- [Extracted data]
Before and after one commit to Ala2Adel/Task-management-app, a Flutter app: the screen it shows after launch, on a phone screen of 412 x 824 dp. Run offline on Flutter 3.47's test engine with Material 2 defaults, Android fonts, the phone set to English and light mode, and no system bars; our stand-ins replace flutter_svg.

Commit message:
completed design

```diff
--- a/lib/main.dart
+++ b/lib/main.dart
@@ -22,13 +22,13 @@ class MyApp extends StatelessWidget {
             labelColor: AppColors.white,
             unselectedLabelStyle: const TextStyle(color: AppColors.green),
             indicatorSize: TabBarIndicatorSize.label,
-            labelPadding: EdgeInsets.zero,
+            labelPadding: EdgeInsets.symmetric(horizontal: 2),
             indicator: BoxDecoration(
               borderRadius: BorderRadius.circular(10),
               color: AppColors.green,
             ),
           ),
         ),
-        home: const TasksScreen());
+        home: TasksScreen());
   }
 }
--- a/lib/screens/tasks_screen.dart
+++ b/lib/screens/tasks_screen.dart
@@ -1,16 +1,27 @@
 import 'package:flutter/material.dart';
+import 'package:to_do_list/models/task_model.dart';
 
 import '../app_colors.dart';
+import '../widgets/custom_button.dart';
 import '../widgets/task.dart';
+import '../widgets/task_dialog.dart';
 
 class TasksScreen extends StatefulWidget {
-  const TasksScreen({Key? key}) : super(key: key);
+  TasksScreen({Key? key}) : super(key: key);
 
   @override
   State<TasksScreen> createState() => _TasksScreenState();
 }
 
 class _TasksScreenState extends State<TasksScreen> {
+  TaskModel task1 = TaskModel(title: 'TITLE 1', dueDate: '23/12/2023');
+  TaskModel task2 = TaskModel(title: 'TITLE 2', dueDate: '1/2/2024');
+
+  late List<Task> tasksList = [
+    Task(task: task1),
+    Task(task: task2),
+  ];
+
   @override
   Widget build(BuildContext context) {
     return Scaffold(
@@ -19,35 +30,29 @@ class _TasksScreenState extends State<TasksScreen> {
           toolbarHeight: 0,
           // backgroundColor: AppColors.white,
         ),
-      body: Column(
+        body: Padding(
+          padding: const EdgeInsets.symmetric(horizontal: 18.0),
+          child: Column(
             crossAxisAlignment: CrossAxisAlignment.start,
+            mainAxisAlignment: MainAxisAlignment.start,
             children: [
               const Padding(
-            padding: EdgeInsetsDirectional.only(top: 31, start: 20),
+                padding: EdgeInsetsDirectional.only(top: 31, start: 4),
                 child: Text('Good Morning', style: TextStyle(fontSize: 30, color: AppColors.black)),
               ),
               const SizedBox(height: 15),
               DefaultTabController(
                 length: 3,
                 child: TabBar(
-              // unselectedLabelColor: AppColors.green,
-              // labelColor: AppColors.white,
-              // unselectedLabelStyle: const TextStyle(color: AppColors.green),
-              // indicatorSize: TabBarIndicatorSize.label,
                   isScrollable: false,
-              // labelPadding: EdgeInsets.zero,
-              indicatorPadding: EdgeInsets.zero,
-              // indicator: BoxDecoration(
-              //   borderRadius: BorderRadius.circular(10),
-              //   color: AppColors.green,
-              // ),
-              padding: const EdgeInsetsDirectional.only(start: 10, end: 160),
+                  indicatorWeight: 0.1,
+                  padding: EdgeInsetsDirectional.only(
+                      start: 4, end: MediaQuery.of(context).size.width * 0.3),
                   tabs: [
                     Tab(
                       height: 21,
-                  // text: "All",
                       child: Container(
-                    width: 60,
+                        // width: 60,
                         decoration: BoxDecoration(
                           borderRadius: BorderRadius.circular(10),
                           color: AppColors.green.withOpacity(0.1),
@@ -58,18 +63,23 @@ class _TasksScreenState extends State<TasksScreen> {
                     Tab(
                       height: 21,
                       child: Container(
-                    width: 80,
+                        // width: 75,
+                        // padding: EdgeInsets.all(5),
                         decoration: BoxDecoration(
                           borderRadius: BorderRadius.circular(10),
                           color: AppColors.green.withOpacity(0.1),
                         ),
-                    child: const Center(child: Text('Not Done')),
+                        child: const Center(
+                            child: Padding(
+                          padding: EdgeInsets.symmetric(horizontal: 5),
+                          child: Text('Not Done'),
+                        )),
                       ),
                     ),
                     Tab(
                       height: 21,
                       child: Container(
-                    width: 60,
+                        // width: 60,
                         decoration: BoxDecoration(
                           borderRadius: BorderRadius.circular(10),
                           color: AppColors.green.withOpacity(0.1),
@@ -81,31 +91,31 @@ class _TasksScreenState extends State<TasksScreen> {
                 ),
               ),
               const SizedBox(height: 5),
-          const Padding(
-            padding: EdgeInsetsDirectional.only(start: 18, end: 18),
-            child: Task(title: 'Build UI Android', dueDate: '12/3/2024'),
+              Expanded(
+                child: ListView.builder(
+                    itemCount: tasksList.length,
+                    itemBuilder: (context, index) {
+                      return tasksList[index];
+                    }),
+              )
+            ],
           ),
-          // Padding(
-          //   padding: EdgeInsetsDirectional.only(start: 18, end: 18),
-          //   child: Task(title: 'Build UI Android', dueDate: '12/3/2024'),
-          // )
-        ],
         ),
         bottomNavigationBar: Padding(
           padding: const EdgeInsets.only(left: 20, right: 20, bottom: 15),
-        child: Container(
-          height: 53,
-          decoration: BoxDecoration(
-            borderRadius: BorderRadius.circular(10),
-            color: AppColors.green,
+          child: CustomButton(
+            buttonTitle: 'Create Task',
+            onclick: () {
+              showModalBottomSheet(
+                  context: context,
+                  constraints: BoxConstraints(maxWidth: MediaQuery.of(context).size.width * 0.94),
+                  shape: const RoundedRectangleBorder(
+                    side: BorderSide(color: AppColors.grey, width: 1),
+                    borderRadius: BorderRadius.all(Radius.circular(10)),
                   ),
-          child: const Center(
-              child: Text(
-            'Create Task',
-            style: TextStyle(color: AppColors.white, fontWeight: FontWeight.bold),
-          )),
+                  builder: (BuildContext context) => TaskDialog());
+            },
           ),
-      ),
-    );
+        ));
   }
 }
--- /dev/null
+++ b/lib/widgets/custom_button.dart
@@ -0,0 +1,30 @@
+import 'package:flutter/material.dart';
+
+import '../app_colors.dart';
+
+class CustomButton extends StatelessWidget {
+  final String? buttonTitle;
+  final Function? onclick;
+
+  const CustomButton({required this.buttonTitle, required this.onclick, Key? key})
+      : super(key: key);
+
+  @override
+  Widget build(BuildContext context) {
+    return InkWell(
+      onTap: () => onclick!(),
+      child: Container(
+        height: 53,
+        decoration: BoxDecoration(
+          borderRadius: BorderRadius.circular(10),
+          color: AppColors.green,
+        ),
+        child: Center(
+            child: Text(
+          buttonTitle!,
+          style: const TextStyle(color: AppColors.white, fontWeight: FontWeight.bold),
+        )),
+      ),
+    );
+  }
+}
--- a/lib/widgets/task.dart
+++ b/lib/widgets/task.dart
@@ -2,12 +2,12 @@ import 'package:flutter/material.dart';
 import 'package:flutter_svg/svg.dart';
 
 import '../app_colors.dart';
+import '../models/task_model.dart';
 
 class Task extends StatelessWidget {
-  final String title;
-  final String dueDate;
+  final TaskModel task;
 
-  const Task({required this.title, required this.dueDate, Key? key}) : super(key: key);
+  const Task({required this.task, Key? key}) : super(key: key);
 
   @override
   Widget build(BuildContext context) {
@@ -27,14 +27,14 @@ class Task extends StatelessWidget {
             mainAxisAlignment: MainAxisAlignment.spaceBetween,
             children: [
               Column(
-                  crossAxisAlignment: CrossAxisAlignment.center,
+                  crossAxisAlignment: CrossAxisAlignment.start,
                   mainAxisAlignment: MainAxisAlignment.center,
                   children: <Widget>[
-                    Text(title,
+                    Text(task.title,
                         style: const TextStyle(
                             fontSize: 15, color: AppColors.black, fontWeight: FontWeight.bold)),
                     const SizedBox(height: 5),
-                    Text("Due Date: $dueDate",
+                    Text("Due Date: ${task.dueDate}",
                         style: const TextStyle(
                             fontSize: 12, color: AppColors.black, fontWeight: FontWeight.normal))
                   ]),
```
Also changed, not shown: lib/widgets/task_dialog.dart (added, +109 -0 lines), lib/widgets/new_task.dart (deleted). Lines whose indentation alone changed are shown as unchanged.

- [Exercise directions]
Exactly one number is the expected answer: the count of lines in the entries where the word "BoxDecoration" is found.

- [Result of the exercise]
7